■ **INSTRUCTIONS TO FOLLOW**
Each entry here is to be restated word for word.

[Change listing data]
● ● ● ●

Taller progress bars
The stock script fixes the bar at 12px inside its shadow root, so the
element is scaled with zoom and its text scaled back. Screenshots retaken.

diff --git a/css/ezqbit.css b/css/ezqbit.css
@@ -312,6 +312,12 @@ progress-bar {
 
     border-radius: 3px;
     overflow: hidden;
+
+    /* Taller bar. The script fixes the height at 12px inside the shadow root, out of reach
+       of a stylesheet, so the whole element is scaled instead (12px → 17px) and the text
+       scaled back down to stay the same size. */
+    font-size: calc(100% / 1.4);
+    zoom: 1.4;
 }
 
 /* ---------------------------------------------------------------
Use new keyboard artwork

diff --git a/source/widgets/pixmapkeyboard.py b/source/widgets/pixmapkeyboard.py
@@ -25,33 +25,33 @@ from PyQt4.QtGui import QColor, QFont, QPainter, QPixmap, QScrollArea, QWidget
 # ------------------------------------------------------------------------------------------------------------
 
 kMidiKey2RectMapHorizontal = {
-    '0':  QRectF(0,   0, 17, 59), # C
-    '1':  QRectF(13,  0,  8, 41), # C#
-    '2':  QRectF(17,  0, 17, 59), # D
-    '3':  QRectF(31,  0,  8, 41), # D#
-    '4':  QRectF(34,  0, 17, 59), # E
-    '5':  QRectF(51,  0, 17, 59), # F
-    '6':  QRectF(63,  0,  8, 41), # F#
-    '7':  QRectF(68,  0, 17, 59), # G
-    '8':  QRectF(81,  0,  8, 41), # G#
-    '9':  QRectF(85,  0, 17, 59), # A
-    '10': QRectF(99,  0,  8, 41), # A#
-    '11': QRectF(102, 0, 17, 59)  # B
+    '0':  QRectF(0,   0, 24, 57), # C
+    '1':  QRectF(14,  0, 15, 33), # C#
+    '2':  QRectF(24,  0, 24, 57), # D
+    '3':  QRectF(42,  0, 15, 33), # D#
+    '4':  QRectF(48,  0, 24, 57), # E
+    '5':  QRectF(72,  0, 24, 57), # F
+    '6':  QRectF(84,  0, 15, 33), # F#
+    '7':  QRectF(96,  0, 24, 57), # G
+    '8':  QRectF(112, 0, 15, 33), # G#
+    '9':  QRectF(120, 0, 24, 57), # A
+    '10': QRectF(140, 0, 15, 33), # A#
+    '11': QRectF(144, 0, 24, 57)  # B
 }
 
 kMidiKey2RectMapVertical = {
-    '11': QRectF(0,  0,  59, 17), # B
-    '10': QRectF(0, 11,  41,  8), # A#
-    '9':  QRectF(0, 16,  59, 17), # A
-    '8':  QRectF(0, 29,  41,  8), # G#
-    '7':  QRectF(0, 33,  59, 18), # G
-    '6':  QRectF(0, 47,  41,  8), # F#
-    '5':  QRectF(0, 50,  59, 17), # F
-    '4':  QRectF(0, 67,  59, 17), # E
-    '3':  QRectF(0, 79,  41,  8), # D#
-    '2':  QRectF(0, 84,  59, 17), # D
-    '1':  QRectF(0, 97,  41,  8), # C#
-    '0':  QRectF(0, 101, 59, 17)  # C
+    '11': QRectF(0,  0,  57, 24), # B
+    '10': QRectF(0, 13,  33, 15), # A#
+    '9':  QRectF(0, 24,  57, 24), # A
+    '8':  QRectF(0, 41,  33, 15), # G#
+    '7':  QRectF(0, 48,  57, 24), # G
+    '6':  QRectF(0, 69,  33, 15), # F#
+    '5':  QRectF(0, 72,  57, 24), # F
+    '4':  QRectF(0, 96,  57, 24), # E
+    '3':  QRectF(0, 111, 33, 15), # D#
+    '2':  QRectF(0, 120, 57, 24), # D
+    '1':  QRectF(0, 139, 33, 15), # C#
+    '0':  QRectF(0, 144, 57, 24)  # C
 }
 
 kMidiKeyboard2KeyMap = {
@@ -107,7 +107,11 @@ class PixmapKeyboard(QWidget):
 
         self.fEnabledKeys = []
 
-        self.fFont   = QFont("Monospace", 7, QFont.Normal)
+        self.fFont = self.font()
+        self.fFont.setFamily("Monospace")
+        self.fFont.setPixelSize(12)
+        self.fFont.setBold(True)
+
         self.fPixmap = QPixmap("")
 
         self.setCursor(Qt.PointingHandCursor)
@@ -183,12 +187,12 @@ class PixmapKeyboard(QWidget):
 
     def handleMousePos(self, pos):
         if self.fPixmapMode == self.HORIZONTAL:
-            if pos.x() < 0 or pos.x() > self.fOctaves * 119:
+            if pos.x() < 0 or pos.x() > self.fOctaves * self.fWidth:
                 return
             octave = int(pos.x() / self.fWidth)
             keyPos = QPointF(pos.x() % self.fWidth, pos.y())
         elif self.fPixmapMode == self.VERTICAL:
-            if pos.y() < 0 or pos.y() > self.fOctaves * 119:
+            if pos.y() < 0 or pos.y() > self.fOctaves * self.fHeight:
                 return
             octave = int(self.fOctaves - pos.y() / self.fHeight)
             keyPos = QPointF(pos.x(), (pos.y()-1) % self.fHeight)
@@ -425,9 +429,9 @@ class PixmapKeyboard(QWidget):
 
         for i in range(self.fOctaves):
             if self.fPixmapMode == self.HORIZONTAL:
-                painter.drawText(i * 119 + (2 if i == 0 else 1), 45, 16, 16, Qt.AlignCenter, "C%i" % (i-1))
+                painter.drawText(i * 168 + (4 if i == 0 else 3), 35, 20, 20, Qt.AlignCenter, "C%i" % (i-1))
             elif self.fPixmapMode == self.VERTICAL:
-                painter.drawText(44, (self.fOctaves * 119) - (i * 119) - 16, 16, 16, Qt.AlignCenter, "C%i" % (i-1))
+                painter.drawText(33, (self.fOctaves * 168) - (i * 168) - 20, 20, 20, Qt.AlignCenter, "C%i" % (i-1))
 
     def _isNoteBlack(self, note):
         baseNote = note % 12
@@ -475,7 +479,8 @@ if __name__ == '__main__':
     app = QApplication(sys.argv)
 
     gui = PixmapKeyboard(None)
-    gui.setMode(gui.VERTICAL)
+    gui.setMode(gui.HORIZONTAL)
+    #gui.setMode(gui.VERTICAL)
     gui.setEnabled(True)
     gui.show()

● ● ● ●

■ **SOLUTION**
Taller progress bars
The stock script fixes the bar at 12px inside its shadow root, so the
element is scaled with zoom and its text scaled back. Screenshots retaken.

diff --git a/css/ezqbit.css b/css/ezqbit.css
@@ -312,6 +312,12 @@ progress-bar {
 
     border-radius: 3px;
     overflow: hidden;
+
+    /* Taller bar. The script fixes the height at 12px inside the shadow root, out of reach
+       of a stylesheet, so the whole element is scaled instead (12px → 17px) and the text
+       scaled back down to stay the same size. */
+    font-size: calc(100% / 1.4);
+    zoom: 1.4;
 }
 
 /* ---------------------------------------------------------------
Use new keyboard artwork

diff --git a/source/widgets/pixmapkeyboard.py b/source/widgets/pixmapkeyboard.py
@@ -25,33 +25,33 @@ from PyQt4.QtGui import QColor, QFont, QPainter, QPixmap, QScrollArea, QWidget
 # ------------------------------------------------------------------------------------------------------------
 
 kMidiKey2RectMapHorizontal = {
-    '0':  QRectF(0,   0, 17, 59), # C
-    '1':  QRectF(13,  0,  8, 41), # C#
-    '2':  QRectF(17,  0, 17, 59), # D
-    '3':  QRectF(31,  0,  8, 41), # D#
-    '4':  QRectF(34,  0, 17, 59), # E
-    '5':  QRectF(51,  0, 17, 59), # F
-    '6':  QRectF(63,  0,  8, 41), # F#
-    '7':  QRectF(68,  0, 17, 59), # G
-    '8':  QRectF(81,  0,  8, 41), # G#
-    '9':  QRectF(85,  0, 17, 59), # A
-    '10': QRectF(99,  0,  8, 41), # A#
-    '11': QRectF(102, 0, 17, 59)  # B
+    '0':  QRectF(0,   0, 24, 57), # C
+    '1':  QRectF(14,  0, 15, 33), # C#
+    '2':  QRectF(24,  0, 24, 57), # D
+    '3':  QRectF(42,  0, 15, 33), # D#
+    '4':  QRectF(48,  0, 24, 57), # E
+    '5':  QRectF(72,  0, 24, 57), # F
+    '6':  QRectF(84,  0, 15, 33), # F#
+    '7':  QRectF(96,  0, 24, 57), # G
+    '8':  QRectF(112, 0, 15, 33), # G#
+    '9':  QRectF(120, 0, 24, 57), # A
+    '10': QRectF(140, 0, 15, 33), # A#
+    '11': QRectF(144, 0, 24, 57)  # B
 }
 
 kMidiKey2RectMapVertical = {
-    '11': QRectF(0,  0,  59, 17), # B
-    '10': QRectF(0, 11,  41,  8), # A#
-    '9':  QRectF(0, 16,  59, 17), # A
-    '8':  QRectF(0, 29,  41,  8), # G#
-    '7':  QRectF(0, 33,  59, 18), # G
-    '6':  QRectF(0, 47,  41,  8), # F#
-    '5':  QRectF(0, 50,  59, 17), # F
-    '4':  QRectF(0, 67,  59, 17), # E
-    '3':  QRectF(0, 79,  41,  8), # D#
-    '2':  QRectF(0, 84,  59, 17), # D
-    '1':  QRectF(0, 97,  41,  8), # C#
-    '0':  QRectF(0, 101, 59, 17)  # C
+    '11': QRectF(0,  0,  57, 24), # B
+    '10': QRectF(0, 13,  33, 15), # A#
+    '9':  QRectF(0, 24,  57, 24), # A
+    '8':  QRectF(0, 41,  33, 15), # G#
+    '7':  QRectF(0, 48,  57, 24), # G
+    '6':  QRectF(0, 69,  33, 15), # F#
+    '5':  QRectF(0, 72,  57, 24), # F
+    '4':  QRectF(0, 96,  57, 24), # E
+    '3':  QRectF(0, 111, 33, 15), # D#
+    '2':  QRectF(0, 120, 57, 24), # D
+    '1':  QRectF(0, 139, 33, 15), # C#
+    '0':  QRectF(0, 144, 57, 24)  # C
 }
 
 kMidiKeyboard2KeyMap = {
@@ -107,7 +107,11 @@ class PixmapKeyboard(QWidget):
 
         self.fEnabledKeys = []
 
-        self.fFont   = QFont("Monospace", 7, QFont.Normal)
+        self.fFont = self.font()
+        self.fFont.setFamily("Monospace")
+        self.fFont.setPixelSize(12)
+        self.fFont.setBold(True)
+
         self.fPixmap = QPixmap("")
 
         self.setCursor(Qt.PointingHandCursor)
@@ -183,12 +187,12 @@ class PixmapKeyboard(QWidget):
 
     def handleMousePos(self, pos):
         if self.fPixmapMode == self.HORIZONTAL:
-            if pos.x() < 0 or pos.x() > self.fOctaves * 119:
+            if pos.x() < 0 or pos.x() > self.fOctaves * self.fWidth:
                 return
             octave = int(pos.x() / self.fWidth)
             keyPos = QPointF(pos.x() % self.fWidth, pos.y())
         elif self.fPixmapMode == self.VERTICAL:
-            if pos.y() < 0 or pos.y() > self.fOctaves * 119:
+            if pos.y() < 0 or pos.y() > self.fOctaves * self.fHeight:
                 return
             octave = int(self.fOctaves - pos.y() / self.fHeight)
             keyPos = QPointF(pos.x(), (pos.y()-1) % self.fHeight)
@@ -425,9 +429,9 @@ class PixmapKeyboard(QWidget):
 
         for i in range(self.fOctaves):
             if self.fPixmapMode == self.HORIZONTAL:
-                painter.drawText(i * 119 + (2 if i == 0 else 1), 45, 16, 16, Qt.AlignCenter, "C%i" % (i-1))
+                painter.drawText(i * 168 + (4 if i == 0 else 3), 35, 20, 20, Qt.AlignCenter, "C%i" % (i-1))
             elif self.fPixmapMode == self.VERTICAL:
-                painter.drawText(44, (self.fOctaves * 119) - (i * 119) - 16, 16, 16, Qt.AlignCenter, "C%i" % (i-1))
+                painter.drawText(33, (self.fOctaves * 168) - (i * 168) - 20, 20, 20, Qt.AlignCenter, "C%i" % (i-1))
 
     def _isNoteBlack(self, note):
         baseNote = note % 12
@@ -475,7 +479,8 @@ if __name__ == '__main__':
     app = QApplication(sys.argv)
 
     gui = PixmapKeyboard(None)
-    gui.setMode(gui.VERTICAL)
+    gui.setMode(gui.HORIZONTAL)
+    #gui.setMode(gui.VERTICAL)
     gui.setEnabled(True)
     gui.show()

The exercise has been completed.